TANGEY: What would happen then, how a little guy in the outback could take it up against a billionaire, I don't know. But maybe that could be the little, the swap deal we do for the firenado.
GLENN: That's great.
TANGEY: Your lawyers and (inaudible.)
GLENN: That's great. Chris, thank you so much and thank you for taking a stand and being smart with it. In the world where people will go for a fast buck, for you to be responsible with what you have is inspiring and I appreciate it. Thank you, sir.
TANGEY: Well, I just love you guys and your slogan, I can't recall it right at this moment, but I saw it yesterday to do with truth.
GLENN: Yeah, truth lives here.
TANGEY: Exactly what ‑‑ exactly. And I think that's exactly what we need in this world. And we need to know what we're looking at, what we're listening to, you know. How do we know otherwise.
PAT: Chris, the video is actually part of a larger documentary, right? Isn't it part of a movie?
TANGEY: No, no, no. No, no, no. No, I was actually location scouting a movie.
PAT: Oh, okay, that's where I got that.
TANGEY: I always do location scouting. So I don't know where it's going yet.
PAT: So if people want to see it, where can they go if they want to see the firenado.
TANGEY: If they search "fire tornado Australia," I think there's one on YouTube.
GLENN: Great. Thank you. We'll link to it on TheBlaze. Thank you so much, Chris. God bless.
TANGEY: Fantastic. Thank you, Glenn.
GLENN: You bet. Bye‑bye. I think we should.
PAT: He's great.
GLENN: I think we should license that thing.
PAT: I think so, too.
GLENN: We should put it on a commercial and the commercial would be we really don't have use for this but Al Gore wanted it really bad and we have it and, Al, you can't have it.
PAT: It's interesting to hear that because Gore obviously doesn't care about the science involved. There is no science involved. It's not about global warming but he would have made it about that.

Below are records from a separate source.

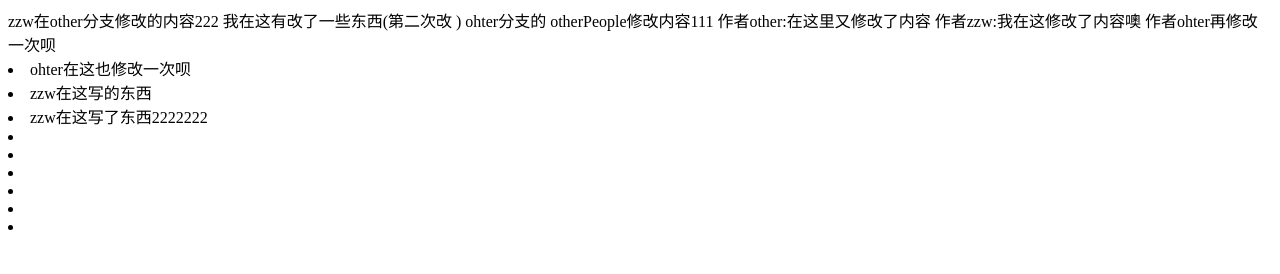
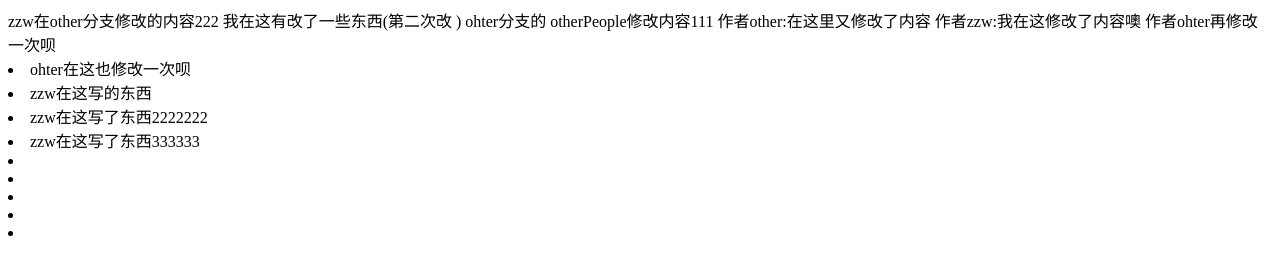
Before and after one commit to zzw827/github_learning, a plain HTML site: page index1.html in a window 1280 px wide. Drawn offline with Linux system fonts and the light colour scheme.

Commit message:
index1change

```diff
--- a/index1.html
+++ b/index1.html
@@ -17,7 +17,7 @@
   <li>ohter在这也修改一次呗</li>
   <li>zzw在这写的东西</li>
   <li>zzw在这写了东西2222222</li>
-  <li></li>
+  <li>zzw在这写了东西333333</li>
   <li></li>
   <li></li>
   <li></li>
```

GLENN: Oh, yeah, he's ‑‑
PAT: To think about what he would have said about this, "Look, it's so bad that the atmosphere is creating fire tornadoes."
GLENN: He would have done it.
PAT: He would have done that.
GLENN: He would have done it.
JEFFY: But we know that now because of the call from the future.
GLENN: Our ‑‑ the call from the future?
JEFFY: Chris Tangey. He called from the future this morning.
GLENN: That's right. He did. He called from tomorrow morning.
PAT: That's right.
GLENN: So he knows.